—Ken Burns, "The Civil War"
Tropes he embodied:
- Ambiguously Gay: As noted above, he's often speculated to have been gay. Made fun of here.
- Embarrassing Nickname: several.
- "The Old Public Functionary" was one he accidentally gave himself during a State of the Union Address
- Old Buck - because Buchanan can be hard to say.
- Andrew Jackson referred to Buchanan and Senator King as "Miss Nancy and Aunt Fancy". This is actually even more of a blatant innuendo than it seems: both nicknames were contemporary euphamisms for gay men and dandies. Could represent an Insult of Endearment, however, because despite their conflicts Jackson never openly accused them of being homosexuals, which would have destroyed both men at that time. note
- Ten Cent Jimmy- for his rather lukewarm attitude toward the idea of a minimum wage, which he considered should be about 10 cents a day (even at that time, fairly low- 25 cents was considered a good day's pay at a decent job)
- Hidden Depths: During his presidency, he secretly bought nearly a hundred slaves and set them free in Pennsylvania with 100 dollars for each to start their lives as freemen.
- The Namesake: His cousin named her son James Buchanan Eads (who later became a famous engineer, building more than thirty ironclads for the Union during the American Civil War) after him in 1820 - of course, at that point he was still a young Pennsylvania politician and hadn't reached his full flower of ineptitude.
- Our Presidents Are Different: President Focus Group, definitely, with maybe a touch of President Buffoon
- Reassigned to Antarctica: After he screwed up the House of Representatives impeachment trial of heavily corrupt Judge James H. Peck, then President Andrew Jackson appointed him as Ambassador to Russia, believing that it would be a position where Buchanan would "do the least harm". Buchanan proceeded to screw up a trade agreement by erroniously sending a boat to America with Russian goods that hadn't been purchased yet and nearly caused an international incident.
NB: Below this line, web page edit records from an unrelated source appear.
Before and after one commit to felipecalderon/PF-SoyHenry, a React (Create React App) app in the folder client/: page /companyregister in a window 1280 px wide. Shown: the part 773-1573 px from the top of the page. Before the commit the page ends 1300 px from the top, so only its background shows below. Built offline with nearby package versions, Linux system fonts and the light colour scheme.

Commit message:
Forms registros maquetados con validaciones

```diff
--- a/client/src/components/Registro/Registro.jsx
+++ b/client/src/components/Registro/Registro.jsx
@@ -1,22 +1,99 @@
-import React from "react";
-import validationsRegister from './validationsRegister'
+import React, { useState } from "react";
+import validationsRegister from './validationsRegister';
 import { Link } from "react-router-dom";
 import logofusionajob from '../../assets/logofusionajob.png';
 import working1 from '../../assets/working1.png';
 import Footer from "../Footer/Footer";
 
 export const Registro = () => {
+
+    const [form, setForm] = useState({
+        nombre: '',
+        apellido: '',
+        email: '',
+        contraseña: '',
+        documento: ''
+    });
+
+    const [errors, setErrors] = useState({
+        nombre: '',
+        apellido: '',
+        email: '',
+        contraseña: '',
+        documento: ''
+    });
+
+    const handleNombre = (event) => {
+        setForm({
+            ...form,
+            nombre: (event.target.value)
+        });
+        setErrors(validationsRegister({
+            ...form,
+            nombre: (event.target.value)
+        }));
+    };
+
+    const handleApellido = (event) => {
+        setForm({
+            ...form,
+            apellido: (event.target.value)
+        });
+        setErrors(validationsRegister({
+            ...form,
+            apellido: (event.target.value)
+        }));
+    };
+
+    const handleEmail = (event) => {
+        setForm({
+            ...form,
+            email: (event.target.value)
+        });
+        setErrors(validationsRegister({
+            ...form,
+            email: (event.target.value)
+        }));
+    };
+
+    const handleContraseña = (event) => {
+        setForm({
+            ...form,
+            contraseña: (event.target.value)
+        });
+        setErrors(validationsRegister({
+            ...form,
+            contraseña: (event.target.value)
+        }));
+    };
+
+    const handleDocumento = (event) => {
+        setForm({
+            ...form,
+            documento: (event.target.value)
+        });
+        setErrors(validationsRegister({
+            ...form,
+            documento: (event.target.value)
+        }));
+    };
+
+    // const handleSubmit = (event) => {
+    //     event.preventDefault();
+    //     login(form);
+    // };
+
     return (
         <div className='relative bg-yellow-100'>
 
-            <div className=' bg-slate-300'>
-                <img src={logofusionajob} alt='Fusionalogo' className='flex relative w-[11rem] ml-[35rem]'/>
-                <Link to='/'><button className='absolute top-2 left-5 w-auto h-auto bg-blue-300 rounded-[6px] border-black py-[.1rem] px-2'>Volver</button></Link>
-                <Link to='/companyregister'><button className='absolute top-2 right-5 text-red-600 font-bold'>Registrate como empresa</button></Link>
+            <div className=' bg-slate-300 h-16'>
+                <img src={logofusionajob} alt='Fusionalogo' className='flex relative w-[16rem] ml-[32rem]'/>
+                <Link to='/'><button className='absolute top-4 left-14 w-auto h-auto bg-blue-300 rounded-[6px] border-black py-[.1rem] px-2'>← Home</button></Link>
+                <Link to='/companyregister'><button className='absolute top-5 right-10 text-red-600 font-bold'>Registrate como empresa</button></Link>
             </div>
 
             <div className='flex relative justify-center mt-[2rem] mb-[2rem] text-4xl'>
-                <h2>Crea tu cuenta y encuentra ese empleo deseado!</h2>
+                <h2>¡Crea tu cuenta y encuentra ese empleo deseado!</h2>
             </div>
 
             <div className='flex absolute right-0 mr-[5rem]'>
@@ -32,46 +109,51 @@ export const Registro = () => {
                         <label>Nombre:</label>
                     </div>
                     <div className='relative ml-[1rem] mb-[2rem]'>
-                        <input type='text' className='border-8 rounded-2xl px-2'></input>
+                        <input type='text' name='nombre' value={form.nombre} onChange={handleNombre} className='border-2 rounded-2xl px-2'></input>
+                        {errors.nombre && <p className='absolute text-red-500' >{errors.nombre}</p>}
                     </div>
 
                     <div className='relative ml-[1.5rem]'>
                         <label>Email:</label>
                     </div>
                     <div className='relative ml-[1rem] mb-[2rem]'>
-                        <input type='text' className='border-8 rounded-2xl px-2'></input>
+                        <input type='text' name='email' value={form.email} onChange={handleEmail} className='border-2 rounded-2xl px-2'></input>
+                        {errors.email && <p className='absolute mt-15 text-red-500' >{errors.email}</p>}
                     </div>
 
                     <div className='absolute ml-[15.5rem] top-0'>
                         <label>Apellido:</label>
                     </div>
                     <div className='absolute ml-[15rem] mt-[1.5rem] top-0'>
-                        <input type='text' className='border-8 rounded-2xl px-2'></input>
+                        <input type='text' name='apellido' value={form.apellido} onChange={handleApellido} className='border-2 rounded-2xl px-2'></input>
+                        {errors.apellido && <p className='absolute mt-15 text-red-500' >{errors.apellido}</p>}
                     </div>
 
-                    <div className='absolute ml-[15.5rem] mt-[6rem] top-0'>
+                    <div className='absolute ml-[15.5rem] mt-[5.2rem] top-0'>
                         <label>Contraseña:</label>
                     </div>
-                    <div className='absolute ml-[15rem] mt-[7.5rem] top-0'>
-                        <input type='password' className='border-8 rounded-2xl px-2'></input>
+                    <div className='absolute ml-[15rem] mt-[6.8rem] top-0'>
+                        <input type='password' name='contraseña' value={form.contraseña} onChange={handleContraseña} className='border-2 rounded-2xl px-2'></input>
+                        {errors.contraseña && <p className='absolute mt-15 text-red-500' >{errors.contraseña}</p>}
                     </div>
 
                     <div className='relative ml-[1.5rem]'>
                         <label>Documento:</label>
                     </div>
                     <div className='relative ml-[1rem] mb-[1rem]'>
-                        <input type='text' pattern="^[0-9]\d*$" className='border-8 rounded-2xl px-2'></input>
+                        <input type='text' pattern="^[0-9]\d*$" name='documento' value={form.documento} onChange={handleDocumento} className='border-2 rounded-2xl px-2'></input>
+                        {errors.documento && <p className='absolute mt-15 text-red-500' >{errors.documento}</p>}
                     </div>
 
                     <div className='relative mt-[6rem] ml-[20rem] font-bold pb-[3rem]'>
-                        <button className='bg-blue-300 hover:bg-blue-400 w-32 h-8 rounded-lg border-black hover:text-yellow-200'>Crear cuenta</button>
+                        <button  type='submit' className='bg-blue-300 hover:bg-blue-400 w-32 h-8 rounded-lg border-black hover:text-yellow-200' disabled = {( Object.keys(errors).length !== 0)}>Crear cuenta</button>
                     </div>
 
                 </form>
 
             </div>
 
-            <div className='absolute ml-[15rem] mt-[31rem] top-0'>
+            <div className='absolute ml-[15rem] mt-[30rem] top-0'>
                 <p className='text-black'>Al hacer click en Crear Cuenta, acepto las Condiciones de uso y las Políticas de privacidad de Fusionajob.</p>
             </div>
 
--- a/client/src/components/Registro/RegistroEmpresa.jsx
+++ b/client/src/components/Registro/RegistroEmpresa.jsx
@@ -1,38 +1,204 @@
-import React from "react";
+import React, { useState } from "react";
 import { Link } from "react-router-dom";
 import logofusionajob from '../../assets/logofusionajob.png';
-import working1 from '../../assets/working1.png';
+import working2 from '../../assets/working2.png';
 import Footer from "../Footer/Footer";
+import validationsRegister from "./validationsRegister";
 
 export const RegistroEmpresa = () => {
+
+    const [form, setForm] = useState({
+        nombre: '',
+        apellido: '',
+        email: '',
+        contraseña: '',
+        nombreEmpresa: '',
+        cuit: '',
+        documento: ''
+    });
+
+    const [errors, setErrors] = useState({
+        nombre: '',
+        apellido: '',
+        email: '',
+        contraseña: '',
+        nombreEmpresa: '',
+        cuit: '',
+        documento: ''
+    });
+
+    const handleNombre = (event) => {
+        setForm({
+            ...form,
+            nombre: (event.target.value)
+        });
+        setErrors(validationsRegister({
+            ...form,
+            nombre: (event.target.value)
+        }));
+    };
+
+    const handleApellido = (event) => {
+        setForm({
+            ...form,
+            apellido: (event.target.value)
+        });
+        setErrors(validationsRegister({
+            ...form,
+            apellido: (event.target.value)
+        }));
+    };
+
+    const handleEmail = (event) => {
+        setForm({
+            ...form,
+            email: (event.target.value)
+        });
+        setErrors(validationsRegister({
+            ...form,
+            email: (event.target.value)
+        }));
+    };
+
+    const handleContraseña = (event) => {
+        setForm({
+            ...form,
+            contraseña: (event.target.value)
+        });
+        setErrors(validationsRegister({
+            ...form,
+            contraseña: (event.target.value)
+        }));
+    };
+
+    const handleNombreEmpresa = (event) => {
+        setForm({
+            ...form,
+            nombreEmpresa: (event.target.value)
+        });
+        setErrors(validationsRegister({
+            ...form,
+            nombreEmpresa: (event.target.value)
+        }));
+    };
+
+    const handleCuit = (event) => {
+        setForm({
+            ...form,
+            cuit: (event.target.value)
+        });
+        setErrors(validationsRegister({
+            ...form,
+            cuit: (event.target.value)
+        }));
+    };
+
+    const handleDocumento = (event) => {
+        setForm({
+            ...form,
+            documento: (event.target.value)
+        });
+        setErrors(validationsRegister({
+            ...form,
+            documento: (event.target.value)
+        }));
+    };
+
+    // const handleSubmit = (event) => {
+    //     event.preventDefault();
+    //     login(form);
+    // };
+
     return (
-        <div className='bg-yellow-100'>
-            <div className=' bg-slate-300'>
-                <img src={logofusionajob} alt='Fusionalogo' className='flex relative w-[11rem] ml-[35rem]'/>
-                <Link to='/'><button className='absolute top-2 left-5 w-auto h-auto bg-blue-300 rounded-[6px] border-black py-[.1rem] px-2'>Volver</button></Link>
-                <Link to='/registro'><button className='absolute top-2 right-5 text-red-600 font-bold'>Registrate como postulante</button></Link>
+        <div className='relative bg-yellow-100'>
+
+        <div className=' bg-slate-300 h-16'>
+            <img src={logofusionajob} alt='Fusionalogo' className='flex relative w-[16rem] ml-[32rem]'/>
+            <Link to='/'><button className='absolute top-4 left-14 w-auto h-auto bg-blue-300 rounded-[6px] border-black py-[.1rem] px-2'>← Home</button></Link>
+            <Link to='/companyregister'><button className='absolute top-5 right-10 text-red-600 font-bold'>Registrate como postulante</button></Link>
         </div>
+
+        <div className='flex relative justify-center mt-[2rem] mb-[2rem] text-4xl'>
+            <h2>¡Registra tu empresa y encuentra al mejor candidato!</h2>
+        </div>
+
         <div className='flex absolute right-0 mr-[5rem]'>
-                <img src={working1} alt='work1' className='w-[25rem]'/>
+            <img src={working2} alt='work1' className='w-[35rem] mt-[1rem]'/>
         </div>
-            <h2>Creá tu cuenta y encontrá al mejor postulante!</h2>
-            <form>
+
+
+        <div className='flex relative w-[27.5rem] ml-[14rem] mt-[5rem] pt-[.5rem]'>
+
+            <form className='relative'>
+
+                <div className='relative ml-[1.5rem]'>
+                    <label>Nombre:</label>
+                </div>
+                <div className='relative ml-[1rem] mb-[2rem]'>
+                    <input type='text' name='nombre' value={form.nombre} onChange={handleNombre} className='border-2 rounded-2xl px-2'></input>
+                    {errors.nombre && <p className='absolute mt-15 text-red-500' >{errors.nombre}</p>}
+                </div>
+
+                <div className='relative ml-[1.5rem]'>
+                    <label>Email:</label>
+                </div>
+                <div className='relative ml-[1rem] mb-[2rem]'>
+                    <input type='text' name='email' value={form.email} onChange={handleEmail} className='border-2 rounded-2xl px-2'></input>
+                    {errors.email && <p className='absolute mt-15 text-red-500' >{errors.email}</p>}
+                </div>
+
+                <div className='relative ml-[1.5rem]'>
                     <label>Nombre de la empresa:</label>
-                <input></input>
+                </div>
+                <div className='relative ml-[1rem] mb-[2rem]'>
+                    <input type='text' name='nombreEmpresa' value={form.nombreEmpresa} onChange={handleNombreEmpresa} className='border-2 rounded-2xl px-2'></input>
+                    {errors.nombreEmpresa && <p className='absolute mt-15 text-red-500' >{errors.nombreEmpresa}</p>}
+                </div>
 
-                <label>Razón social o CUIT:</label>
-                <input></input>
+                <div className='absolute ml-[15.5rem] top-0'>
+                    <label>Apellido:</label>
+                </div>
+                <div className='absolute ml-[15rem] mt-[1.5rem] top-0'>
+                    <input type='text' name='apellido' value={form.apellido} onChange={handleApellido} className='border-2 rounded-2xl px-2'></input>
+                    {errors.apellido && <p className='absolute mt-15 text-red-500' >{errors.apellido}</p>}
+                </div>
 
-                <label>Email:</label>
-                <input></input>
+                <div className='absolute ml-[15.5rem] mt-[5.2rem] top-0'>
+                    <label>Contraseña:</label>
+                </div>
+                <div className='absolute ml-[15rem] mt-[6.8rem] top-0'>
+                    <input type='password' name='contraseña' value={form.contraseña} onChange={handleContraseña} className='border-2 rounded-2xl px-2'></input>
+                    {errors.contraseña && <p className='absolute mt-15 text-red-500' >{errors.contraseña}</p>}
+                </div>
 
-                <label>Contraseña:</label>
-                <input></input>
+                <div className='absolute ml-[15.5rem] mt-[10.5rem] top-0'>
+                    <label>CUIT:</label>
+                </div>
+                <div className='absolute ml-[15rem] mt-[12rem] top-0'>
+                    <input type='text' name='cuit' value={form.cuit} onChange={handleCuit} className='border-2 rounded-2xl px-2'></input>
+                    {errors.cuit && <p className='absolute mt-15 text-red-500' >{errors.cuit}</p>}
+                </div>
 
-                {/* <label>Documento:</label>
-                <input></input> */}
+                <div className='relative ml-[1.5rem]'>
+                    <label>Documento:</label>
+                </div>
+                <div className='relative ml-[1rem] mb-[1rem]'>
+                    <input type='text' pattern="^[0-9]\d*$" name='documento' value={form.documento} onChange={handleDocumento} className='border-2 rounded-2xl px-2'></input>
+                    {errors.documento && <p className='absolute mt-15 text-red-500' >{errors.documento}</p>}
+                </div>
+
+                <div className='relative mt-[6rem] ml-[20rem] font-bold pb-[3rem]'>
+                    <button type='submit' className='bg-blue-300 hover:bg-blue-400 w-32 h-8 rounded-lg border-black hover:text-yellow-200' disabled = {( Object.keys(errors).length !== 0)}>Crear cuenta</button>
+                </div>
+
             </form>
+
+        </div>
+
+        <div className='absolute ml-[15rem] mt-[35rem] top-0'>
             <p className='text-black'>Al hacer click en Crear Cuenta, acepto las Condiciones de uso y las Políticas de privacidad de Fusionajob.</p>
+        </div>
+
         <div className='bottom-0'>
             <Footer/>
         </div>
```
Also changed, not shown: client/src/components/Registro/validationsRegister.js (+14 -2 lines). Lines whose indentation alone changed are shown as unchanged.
Whoops.
- Spirited Young Lady: Not Buchanan himself, obviously, but rather his orphaned niece, Harriet Lane. Due to him being unmarried, she served as his First Lady and helped create the modern role of the First Lady (in fact, the term "First Lady" was coined to describe her, since she couldn't be called "the President's wife"). She was very popular with the public, even after her uncle had become very unpopular.
- Transparent Closet / Open Secret: While it will probably forever be left a Riddle for the Ages, there is quite a bit of evidence that Buchanan was likely homosexual. Buchanan's effeminacy and general non-interest in women aside, if Buchanan and King were not life partners, they certainly did nothing to discourage others from making that assumption. They openly shared an apartment, attended dinners and public events together, adopted each other's mannerisms, traveled together constantly, and the two planned to run as President and Vice President together prior to King's death (four years before Buchanan assumed office). Years later in a letter to a friend Buchanan wrote the following:
"I am now 'solitary and alone,' having no companion in the house with me. I have gone a wooing to several gentlemen, but have not succeeded with any one of them. I feel that it is not good for man to be alone, and [I] should not be astonished to find myself married to some old maid who can nurse me when I am sick, provide good dinners for me when I am well, and not expect from me any very ardent or romantic affection."
- In a time when the social convention regarding sexuality was "Don't ask, don't tell", Buchanan seems to have done everything but tell.
- Vindicated by History: The day prior to his death, Buchanan said "History will vindicate me". It did not.
- While Rome Burns: History has judged him guilty of this.